(Deutscher Kurzhaariger Vorstehund, Kurzhaar)
The German Shorthaired Pointer is an all-purpose close-working dog who combines agility, power, and endurance. He is square or slightly longer than tall; although he has a short back, he should stand over plenty of ground. He should have a clean-cut head, graceful outline, strong quarters, and an athletic physique. His coat is short and tough.
The German Shorthaired Pointer is one of the most versatile of hunting breeds, combining pointing, retrieving, and trailing abilities. This versatility arose through the purposeful blending of various breeds beginning as early as the seventeenth century.
Crosses of the Spanish Pointer (a heavy type of pointer) with the Hannover Hound (a strain of scenthounds) resulted in a heavy houndlike dog that could both trail and point. Although all the early breeders agreed upon the goal of an all-purpose hunting dog, not all agreed upon how to achieve it. Crosses with the English Pointer were controversial but bestowed upon the breed a more stylish look and nose-up hunting mode. It also imparted a dislike of water and an aversion to attacking quarry. Further breeding eliminated these unwanted pointer characteristics.
In the early 1800s two Deutsch Kurzhaars (as the breed was originally known), Nero and Treff, distinguished themselves against other pointing breeds at the German Derby and, through the success of their descendants, are often credited as the modern Shorthaired’s foundation.
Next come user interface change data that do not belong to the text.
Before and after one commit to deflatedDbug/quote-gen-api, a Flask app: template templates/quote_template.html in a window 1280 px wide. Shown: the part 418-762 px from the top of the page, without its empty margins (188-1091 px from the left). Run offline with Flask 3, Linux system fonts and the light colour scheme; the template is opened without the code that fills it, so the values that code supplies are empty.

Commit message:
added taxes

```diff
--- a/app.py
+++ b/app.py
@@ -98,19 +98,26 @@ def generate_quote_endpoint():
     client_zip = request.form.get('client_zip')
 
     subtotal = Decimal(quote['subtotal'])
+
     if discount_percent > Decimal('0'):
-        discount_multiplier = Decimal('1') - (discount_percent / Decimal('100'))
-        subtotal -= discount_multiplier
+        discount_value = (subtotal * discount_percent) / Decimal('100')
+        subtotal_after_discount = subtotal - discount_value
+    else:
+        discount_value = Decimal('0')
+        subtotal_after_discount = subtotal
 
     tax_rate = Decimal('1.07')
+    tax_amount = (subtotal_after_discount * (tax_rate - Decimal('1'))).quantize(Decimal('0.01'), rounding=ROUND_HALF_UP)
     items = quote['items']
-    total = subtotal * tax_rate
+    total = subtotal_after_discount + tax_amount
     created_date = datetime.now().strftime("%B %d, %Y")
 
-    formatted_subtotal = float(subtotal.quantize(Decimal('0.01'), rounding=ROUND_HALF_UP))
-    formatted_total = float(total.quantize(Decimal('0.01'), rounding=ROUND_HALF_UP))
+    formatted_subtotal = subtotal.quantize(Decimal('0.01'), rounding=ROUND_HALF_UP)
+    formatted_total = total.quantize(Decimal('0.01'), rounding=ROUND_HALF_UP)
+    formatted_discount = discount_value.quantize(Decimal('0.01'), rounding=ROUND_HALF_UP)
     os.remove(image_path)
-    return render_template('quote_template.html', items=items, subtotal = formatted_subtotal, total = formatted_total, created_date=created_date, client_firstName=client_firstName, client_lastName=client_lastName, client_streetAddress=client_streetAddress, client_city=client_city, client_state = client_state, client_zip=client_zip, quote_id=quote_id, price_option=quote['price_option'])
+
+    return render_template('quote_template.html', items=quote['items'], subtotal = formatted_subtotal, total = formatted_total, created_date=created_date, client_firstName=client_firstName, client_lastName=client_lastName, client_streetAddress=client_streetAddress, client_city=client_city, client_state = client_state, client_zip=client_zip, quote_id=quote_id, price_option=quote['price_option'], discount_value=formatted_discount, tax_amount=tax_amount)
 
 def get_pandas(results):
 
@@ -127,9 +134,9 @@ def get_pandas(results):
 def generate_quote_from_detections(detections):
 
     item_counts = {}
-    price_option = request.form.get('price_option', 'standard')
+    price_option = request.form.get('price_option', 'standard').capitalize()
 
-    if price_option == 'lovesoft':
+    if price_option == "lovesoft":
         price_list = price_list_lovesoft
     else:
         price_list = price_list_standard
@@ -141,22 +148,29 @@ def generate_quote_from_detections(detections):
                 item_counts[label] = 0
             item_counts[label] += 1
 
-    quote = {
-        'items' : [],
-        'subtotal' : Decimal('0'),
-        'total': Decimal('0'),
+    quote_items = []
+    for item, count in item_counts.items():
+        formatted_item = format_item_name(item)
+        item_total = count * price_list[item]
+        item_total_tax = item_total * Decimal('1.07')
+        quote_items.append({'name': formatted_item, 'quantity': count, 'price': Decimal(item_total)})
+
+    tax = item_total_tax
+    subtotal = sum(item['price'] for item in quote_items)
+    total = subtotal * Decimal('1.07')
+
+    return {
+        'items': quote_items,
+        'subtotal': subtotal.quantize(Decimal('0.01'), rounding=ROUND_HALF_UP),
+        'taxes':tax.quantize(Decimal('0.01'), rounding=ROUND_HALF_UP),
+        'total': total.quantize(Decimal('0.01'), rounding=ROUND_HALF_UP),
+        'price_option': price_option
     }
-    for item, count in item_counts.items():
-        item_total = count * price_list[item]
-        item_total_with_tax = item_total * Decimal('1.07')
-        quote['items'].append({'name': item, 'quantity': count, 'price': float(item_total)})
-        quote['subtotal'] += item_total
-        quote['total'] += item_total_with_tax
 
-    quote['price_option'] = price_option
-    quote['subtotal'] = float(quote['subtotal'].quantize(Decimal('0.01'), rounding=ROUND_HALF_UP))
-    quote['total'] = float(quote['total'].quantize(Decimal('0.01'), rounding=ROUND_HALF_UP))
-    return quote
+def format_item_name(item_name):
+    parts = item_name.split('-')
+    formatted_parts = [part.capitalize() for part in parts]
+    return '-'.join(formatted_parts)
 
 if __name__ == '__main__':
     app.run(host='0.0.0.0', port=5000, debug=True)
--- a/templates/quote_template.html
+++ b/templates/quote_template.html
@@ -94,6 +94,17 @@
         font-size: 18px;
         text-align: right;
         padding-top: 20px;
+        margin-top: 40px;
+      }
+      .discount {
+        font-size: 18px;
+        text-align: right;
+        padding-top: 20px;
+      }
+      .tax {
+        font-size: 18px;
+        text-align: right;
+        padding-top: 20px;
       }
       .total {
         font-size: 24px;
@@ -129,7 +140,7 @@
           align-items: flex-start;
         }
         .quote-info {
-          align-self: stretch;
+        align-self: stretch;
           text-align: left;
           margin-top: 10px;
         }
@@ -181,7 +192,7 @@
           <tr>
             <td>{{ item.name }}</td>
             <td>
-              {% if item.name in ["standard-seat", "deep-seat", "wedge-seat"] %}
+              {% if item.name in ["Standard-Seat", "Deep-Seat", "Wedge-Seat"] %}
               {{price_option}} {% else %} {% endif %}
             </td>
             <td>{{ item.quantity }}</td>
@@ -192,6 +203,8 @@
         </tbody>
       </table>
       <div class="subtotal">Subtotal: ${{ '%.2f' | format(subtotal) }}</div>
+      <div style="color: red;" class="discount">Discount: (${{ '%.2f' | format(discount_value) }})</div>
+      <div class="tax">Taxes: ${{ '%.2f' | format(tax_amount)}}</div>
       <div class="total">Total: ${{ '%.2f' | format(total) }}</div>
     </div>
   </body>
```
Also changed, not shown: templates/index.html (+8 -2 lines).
The breed was recognized in the late 1800s in Germany with the first Shorthaired coming to America in the 1920s. The German Shorthaired Pointer gained AKC recognition in 1930. The breed soon gained a reputation as the ideal dog for the hunter who wanted only one dog that could do it all.
The German Shorthaired Pointer’s idea of heaven is a day hiking in the field and an evening curled up by its owner’s side. This is an active dog that can become frustrated and “creative” if not given ample daily exercise, both mental and physical. He is a devoted family pet, although at times he may be overly boisterous for small children. Because part of their heritage includes hunting mammals, some can be assertive toward small pets unless raised with them. They are a sensitive breed, responsive to gentle training. Some can whine or bark a lot.
Bred to be an active hunting companion, this breed has a good deal of energy and requires a good deal of exercise. He thrives on mental and physical stimulation and can get both by hiking or playing with his owner for a long period—at least an hour—every day. Many like water and will swim if given the chance. The grooming needs are minimal, consisting only of occasional brushing to remove dead hair.